October 14, 2015 | by Andrew Horsfield

Effort v impact

When a professional swimmer launches themselves into the water at the start of a race you rarely see them thrash about wildly. Despite the desire to go faster than their rival, the desire to touch the wall first and the desire to win in their event, you don't see them dive in and thrash their arms.

Instead they utilise their technique.

They focus on their stroke, kicking efficiency, breathing rates and turning technique to power themselves through the pool. That's because impact rather than effort creates great results. Moving your arms quickly doesn't make you a faster swimmer.

The same principal applies in accelerating your own success. More effort doesn't mean you care more or will get more done. It just means you work more. Productive work makes a difference, moves things forward and makes results happen. It's less about effort and more about impact.

Just like the professional swimmer you have to hone your technique.

If you can be productive, put your skills to work, get things done and get out of the door by 5pm, you're onto something. On the other hand, if you waste time at unwanted meetings, fail to confront things head on and share problems rather than solutions, you are missing the point.

The point is not about the effort you are making but the impact you are having.


September 3, 2015 | by Andrew Horsfield

The F word

I failed today. In fact I have been most of this week. Things I attempted to try didn't work. Ideas I tried to cultivate didn't eventuate. Despite some significant effort I have come up short.


July 29, 2015 | by Andrew Horsfield

Build your assets

High achievers continually evolve. They continually evolve by building new skills that augment existing capability. This matters because success takes the highest levels of personal leadership.


April 18, 2015 | by Andrew Horsfield

The fallacy of fear

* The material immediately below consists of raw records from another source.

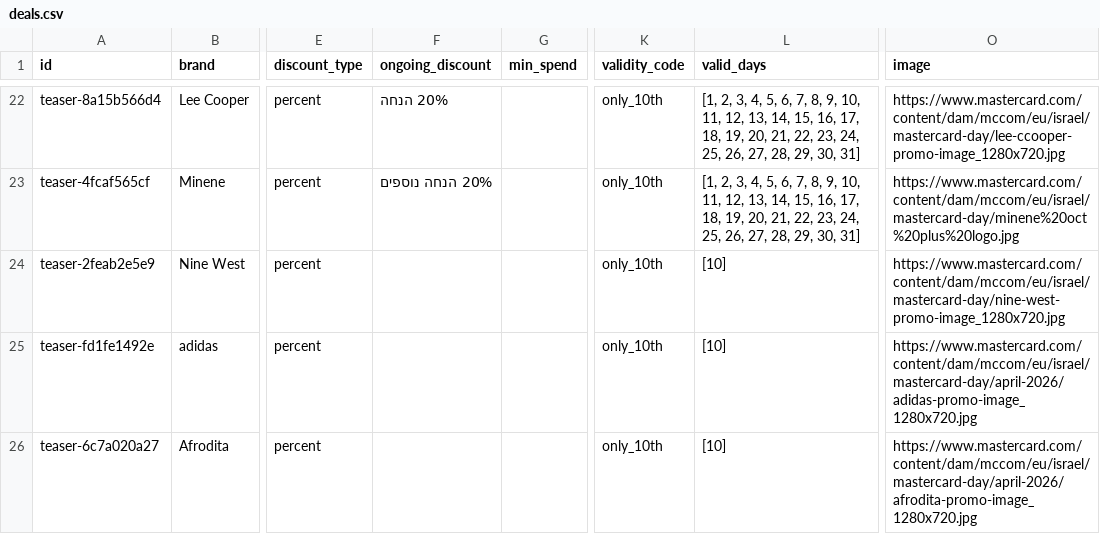
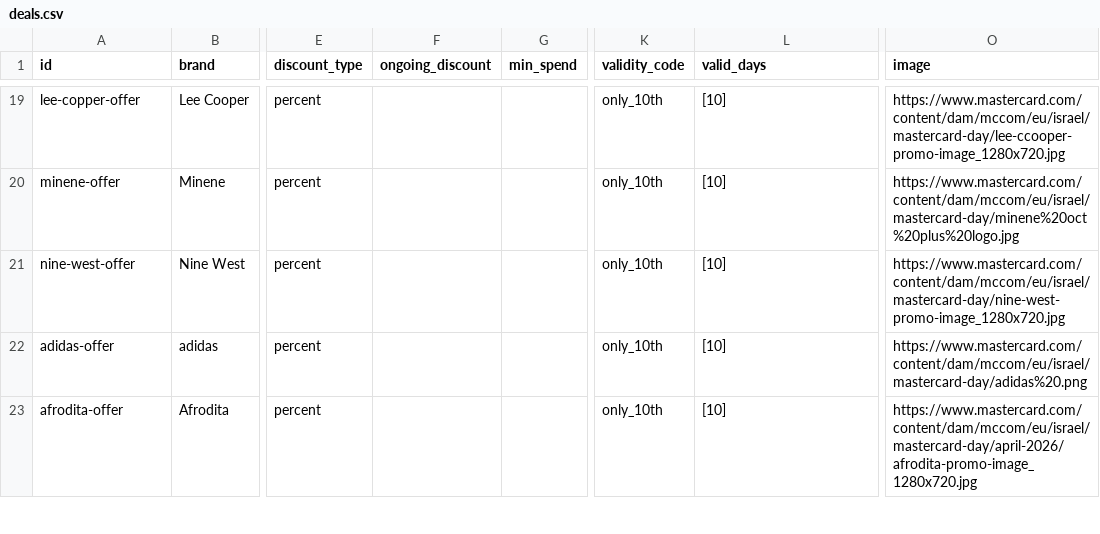
Before and after one commit to elonuziel/mastercarday, a CSV file: data/deals.csv, drawn as a sheet; only a part is shown, gaps mark what is left out; addresses are those after the commit; the diff covers the shown part only; the diff names each change by its address in the sheet, - before the commit and + after, or states it on an @@ line.

```diff
--- a/data/deals.csv
+++ b/data/deals.csv
-A19 (id): teaser-8a15b566d4
+A19 (id): lee-copper-offer
-F19 (ongoing_discount): 20% הנחה
+F19 (ongoing_discount): (empty)
-L19:L20 (valid_days): [1, 2, 3, 4, 5, 6, 7, 8, 9, 10, 11, 12, 13, 14, 15, 16, 17, 18, 19, 20, 21, 22, 23, 24, 25, 26, 27, 28, 29, 30, 31]
+L19:L20 (valid_days): [10]
-A20 (id): teaser-4fcaf565cf
+A20 (id): minene-offer
-F20 (ongoing_discount): 20% הנחה נוספים
+F20 (ongoing_discount): (empty)
-A21 (id): teaser-2feab2e5e9
+A21 (id): nine-west-offer
-A22 (id): teaser-fd1fe1492e
+A22 (id): adidas-offer
-O22 (image): https://www.mastercard.com/content/dam/mccom/eu/israel/mastercard-day/april-2026/adidas-promo-image_1280x720.jpg
+O22 (image): https://www.mastercard.com/content/dam/mccom/eu/israel/mastercard-day/adidas%20.png
-A23 (id): teaser-6c7a020a27
+A23 (id): afrodita-offer
```
Also changed, not shown: 4 added rows, 4 removed rows and 54 edited cells elsewhere in this file, 1 other file.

Most of the valuable work we do involves fear. The brave, successful and admirable people who make things happen are not fearless. They lean into fear and learn how to manage their emotion.